* [YOUR OBJECTIVE]: This task calls for copying each line below that contains "Parliament".
TASK DATA Start Marker
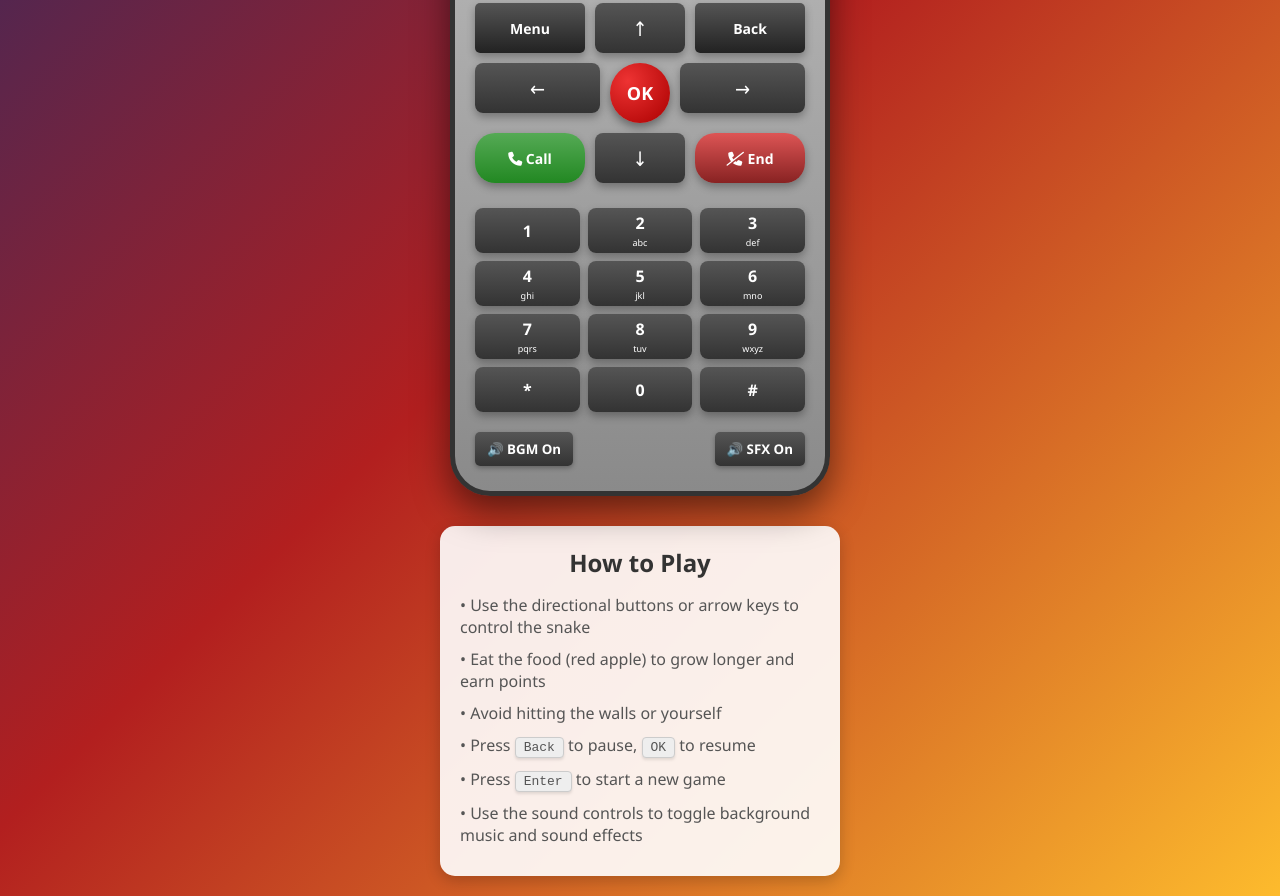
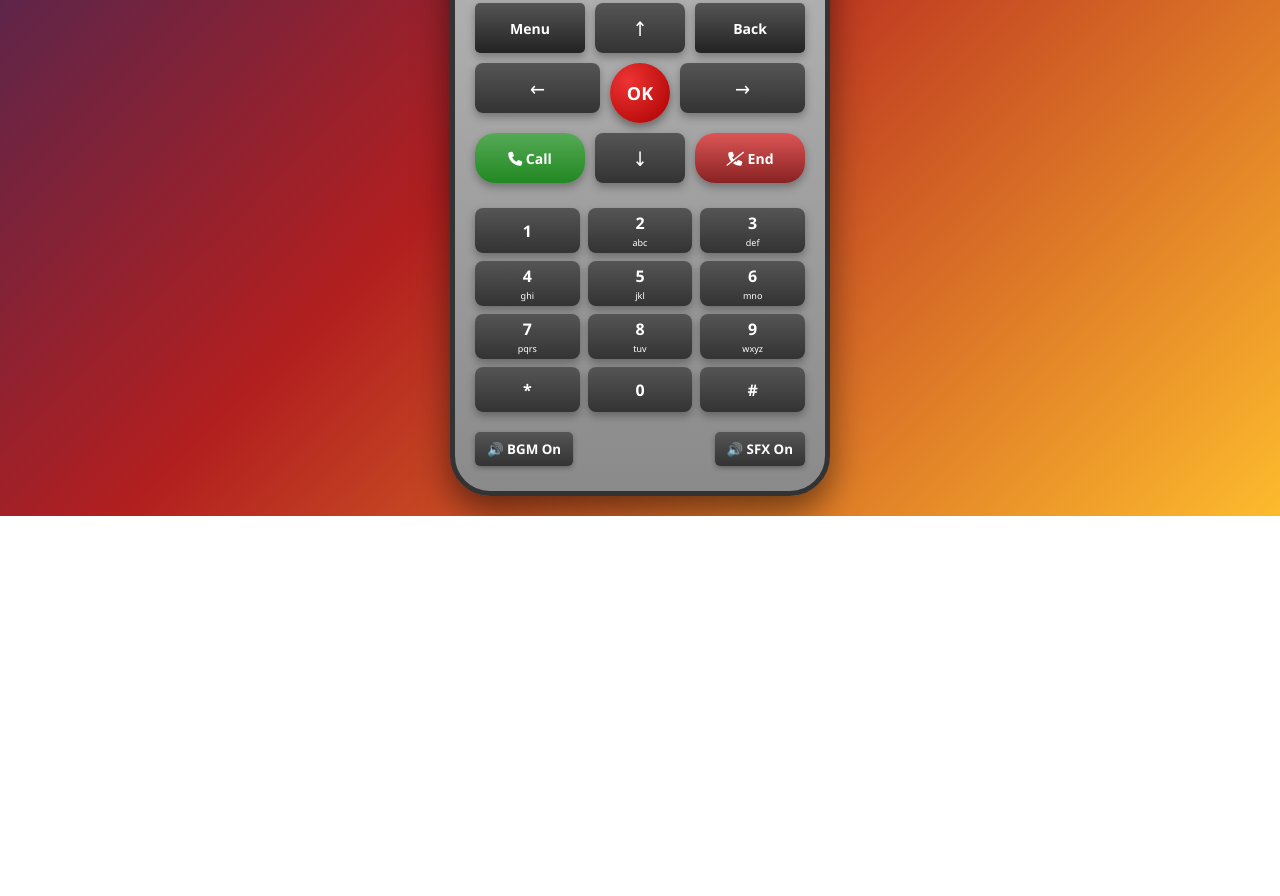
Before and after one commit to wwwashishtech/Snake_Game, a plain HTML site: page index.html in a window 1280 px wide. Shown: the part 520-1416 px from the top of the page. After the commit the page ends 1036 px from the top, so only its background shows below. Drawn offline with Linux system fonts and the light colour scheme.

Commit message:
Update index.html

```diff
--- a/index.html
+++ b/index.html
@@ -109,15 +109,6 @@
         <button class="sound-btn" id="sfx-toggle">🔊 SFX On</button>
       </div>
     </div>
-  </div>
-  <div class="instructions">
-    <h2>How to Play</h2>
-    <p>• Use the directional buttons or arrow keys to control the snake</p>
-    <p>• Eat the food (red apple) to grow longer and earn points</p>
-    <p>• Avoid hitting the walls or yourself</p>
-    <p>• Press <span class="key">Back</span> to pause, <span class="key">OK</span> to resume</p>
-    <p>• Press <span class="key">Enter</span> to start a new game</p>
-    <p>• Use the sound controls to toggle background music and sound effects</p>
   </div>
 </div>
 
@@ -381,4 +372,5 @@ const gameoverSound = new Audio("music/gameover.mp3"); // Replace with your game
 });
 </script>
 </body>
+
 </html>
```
TASK DATA End Marker
TASK DATA Start Marker
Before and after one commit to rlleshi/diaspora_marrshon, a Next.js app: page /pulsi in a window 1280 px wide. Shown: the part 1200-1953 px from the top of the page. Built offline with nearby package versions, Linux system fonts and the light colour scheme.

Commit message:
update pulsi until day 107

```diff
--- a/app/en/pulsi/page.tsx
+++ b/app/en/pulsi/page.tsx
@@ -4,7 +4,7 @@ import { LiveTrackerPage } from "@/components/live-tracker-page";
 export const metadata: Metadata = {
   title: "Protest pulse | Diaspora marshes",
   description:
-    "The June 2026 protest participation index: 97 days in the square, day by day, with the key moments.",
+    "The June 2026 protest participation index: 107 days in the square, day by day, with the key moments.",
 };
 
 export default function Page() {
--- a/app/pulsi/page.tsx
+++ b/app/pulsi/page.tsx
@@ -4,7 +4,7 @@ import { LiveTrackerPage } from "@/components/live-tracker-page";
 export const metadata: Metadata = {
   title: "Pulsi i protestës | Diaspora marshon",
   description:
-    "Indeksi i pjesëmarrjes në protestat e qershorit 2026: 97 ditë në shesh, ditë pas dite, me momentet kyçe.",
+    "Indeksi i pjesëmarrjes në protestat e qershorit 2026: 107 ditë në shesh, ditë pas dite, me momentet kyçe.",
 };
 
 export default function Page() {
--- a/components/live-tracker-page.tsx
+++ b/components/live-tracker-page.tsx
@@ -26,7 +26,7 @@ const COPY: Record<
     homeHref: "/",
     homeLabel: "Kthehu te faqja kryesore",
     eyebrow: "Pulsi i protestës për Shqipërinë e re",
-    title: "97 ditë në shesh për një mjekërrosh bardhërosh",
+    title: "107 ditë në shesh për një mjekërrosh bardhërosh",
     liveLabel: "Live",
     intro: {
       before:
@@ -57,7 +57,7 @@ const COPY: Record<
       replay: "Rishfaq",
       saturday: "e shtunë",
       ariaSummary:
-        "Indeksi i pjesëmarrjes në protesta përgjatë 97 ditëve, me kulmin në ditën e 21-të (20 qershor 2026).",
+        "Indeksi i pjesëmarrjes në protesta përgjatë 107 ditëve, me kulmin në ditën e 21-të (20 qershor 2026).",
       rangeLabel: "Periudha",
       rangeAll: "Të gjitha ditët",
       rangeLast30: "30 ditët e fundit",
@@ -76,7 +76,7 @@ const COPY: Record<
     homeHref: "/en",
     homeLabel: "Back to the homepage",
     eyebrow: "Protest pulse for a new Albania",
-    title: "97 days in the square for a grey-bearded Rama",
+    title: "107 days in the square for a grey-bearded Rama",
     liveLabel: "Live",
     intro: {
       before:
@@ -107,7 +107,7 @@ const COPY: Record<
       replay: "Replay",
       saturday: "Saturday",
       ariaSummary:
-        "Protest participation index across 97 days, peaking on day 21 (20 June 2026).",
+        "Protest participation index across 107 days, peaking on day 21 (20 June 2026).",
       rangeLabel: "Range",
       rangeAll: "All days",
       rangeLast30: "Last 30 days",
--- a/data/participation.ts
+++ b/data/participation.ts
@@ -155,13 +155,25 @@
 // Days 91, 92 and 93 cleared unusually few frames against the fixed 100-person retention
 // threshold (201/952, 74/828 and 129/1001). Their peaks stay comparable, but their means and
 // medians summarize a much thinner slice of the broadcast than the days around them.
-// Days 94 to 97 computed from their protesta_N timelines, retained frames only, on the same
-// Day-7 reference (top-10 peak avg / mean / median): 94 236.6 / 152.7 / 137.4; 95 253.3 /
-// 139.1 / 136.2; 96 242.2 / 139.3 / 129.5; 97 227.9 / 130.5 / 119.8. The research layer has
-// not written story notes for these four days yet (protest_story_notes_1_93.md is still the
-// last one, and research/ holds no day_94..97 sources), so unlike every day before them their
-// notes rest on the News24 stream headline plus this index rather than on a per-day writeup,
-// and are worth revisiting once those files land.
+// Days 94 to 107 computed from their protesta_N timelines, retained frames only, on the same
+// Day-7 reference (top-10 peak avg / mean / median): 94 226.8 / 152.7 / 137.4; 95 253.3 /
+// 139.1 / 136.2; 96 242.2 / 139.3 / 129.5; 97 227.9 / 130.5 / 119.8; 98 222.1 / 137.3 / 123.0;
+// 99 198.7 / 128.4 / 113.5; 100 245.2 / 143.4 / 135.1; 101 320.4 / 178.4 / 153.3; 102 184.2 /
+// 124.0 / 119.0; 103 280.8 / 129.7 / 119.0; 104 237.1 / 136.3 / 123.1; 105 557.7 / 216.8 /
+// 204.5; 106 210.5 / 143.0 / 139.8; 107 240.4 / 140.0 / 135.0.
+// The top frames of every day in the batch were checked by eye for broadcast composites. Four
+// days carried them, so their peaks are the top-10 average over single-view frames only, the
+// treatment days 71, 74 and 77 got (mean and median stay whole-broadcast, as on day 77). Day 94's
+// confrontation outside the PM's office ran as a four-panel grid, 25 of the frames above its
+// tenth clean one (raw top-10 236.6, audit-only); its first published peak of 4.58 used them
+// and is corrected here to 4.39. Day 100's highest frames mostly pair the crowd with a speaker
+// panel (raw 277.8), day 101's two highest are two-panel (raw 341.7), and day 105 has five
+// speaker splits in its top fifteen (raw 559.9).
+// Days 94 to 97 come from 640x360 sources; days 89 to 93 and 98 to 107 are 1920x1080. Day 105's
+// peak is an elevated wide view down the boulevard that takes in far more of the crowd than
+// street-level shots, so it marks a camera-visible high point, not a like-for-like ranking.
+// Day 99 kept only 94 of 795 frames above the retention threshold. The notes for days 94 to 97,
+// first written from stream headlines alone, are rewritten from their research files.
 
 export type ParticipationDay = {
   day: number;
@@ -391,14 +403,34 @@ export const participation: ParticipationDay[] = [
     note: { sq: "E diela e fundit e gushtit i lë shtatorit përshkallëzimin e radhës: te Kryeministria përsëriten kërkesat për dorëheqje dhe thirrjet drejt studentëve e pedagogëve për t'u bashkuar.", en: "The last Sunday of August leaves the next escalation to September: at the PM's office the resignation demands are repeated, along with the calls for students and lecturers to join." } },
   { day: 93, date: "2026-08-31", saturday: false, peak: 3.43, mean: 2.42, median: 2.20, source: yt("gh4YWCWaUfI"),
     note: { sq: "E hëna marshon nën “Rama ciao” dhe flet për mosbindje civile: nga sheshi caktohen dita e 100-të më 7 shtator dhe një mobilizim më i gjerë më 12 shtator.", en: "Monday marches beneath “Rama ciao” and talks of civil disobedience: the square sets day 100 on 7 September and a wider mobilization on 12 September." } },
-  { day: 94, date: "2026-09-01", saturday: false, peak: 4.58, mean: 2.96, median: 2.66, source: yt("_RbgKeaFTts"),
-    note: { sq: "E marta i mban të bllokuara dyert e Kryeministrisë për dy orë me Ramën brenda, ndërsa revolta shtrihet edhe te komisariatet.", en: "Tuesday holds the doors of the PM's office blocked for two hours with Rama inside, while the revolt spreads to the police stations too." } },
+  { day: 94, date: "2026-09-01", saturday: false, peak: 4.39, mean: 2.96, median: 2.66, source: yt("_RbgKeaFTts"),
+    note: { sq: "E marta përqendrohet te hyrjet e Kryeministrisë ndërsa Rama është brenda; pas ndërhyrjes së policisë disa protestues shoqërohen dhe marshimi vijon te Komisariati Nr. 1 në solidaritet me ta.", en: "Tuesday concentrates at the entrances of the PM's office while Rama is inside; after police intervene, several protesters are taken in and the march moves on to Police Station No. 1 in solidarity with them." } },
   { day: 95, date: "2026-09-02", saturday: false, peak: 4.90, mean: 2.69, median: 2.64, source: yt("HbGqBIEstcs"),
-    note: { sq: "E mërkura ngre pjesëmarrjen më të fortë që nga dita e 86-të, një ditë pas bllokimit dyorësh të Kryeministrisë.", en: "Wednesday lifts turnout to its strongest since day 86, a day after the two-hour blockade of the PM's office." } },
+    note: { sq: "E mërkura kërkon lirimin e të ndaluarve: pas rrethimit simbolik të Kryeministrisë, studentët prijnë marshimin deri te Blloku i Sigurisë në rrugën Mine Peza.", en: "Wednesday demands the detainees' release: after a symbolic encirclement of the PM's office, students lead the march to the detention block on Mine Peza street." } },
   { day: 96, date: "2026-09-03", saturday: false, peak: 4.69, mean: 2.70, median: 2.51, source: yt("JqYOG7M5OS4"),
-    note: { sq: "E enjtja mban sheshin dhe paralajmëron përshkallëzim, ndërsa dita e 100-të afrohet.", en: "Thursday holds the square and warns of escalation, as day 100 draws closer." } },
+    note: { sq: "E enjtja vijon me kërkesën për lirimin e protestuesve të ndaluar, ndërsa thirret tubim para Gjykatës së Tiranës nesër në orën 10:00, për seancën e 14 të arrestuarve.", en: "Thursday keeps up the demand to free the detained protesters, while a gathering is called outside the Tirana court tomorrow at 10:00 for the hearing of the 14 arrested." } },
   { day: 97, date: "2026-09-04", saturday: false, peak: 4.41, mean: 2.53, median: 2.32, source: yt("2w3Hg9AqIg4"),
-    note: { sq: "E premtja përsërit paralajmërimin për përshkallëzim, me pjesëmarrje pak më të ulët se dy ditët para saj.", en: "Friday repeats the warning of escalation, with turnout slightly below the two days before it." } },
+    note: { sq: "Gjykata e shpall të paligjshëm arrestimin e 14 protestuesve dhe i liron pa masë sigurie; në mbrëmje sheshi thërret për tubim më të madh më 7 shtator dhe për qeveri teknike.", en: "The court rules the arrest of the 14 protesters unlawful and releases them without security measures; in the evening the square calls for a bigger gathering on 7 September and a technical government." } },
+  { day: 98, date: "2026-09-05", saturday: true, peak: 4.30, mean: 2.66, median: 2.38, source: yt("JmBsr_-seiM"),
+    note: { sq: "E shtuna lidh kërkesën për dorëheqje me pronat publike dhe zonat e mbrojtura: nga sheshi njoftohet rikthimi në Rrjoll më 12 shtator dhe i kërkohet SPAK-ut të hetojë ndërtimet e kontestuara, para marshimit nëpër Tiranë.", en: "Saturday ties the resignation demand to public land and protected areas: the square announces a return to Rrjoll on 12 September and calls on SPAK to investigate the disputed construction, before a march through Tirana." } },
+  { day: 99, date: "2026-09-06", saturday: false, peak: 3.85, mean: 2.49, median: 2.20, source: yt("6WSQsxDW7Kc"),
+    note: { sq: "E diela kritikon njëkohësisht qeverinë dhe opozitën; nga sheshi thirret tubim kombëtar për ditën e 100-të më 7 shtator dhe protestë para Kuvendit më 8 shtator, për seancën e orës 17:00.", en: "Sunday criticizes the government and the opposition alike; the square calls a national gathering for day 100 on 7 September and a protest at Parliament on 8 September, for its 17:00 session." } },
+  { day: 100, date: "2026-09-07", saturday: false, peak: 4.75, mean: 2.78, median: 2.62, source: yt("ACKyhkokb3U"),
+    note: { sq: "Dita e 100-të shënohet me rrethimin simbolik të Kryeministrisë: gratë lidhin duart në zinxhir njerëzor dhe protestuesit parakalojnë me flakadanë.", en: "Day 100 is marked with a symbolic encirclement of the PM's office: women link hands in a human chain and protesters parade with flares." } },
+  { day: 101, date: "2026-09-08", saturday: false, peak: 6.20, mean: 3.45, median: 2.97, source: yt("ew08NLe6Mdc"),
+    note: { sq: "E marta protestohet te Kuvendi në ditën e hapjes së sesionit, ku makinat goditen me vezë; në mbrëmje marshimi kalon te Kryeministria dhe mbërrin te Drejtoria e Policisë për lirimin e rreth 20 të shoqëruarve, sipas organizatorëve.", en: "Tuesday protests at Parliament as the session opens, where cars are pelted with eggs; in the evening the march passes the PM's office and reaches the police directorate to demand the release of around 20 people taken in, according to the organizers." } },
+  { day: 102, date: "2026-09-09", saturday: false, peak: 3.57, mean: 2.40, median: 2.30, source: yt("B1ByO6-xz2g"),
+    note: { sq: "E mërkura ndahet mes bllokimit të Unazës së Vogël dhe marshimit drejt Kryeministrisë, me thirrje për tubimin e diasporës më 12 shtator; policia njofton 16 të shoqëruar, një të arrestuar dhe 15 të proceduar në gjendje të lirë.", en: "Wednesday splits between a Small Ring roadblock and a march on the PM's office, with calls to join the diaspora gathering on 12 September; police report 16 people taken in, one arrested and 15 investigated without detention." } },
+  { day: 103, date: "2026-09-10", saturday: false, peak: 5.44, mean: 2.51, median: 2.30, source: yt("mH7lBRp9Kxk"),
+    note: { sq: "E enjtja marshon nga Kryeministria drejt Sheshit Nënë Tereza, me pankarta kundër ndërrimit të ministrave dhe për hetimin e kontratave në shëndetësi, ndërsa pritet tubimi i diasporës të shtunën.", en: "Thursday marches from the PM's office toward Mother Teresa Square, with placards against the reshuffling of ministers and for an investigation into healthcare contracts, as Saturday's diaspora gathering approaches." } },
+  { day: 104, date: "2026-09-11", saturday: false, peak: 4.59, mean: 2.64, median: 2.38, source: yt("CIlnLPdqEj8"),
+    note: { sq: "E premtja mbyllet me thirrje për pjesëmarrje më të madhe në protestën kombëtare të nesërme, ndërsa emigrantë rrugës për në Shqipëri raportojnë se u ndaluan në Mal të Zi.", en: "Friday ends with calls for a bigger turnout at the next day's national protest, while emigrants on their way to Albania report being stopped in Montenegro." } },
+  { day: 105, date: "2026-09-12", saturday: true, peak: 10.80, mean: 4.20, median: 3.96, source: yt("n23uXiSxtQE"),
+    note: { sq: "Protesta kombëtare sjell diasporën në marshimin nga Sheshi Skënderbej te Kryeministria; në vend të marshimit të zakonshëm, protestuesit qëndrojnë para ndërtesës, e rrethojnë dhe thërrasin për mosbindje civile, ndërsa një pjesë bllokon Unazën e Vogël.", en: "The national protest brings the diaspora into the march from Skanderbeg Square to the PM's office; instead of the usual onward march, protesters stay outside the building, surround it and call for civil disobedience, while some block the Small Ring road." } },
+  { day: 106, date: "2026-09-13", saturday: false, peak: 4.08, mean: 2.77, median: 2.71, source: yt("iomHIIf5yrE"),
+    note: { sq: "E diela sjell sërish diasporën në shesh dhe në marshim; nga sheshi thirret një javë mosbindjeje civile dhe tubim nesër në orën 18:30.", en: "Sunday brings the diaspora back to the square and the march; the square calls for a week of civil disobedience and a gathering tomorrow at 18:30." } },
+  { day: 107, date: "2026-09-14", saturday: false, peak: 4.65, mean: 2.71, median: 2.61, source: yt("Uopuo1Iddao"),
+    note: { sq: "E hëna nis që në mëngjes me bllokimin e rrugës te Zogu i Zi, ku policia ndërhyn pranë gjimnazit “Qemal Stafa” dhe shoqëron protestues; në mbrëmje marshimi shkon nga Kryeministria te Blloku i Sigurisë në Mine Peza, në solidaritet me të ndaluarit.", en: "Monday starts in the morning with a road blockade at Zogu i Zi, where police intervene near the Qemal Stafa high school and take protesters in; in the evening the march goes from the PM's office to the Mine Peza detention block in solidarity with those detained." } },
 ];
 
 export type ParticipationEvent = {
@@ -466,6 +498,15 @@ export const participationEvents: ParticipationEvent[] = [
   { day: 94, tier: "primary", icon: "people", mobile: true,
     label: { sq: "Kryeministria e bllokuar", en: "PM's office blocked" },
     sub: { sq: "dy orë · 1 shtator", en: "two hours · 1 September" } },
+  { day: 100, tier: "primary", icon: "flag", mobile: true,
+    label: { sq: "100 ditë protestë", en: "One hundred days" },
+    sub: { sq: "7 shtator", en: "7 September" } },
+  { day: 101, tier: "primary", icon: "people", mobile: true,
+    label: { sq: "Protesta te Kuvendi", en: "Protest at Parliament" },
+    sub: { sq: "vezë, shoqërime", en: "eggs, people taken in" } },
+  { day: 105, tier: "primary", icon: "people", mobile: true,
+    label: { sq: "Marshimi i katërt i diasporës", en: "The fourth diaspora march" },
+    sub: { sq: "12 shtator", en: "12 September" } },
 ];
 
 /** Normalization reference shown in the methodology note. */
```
TASK DATA End Marker
* [SOLUTION TO THIS EXERCISE]:
+    note: { sq: "E diela kritikon njëkohësisht qeverinë dhe opozitën; nga sheshi thirret tubim kombëtar për ditën e 100-të më 7 shtator dhe protestë para Kuvendit më 8 shtator, për seancën e orës 17:00.", en: "Sunday criticizes the government and the opposition alike; the square calls a national gathering for day 100 on 7 September and a protest at Parliament on 8 September, for its 17:00 session." } },
+    note: { sq: "E marta protestohet te Kuvendi në ditën e hapjes së sesionit, ku makinat goditen me vezë; në mbrëmje marshimi kalon te Kryeministria dhe mbërrin te Drejtoria e Policisë për lirimin e rreth 20 të shoqëruarve, sipas organizatorëve.", en: "Tuesday protests at Parliament as the session opens, where cars are pelted with eggs; in the evening the march passes the PM's office and reaches the police directorate to demand the release of around 20 people taken in, according to the organizers." } },
+    label: { sq: "Protesta te Kuvendi", en: "Protest at Parliament" },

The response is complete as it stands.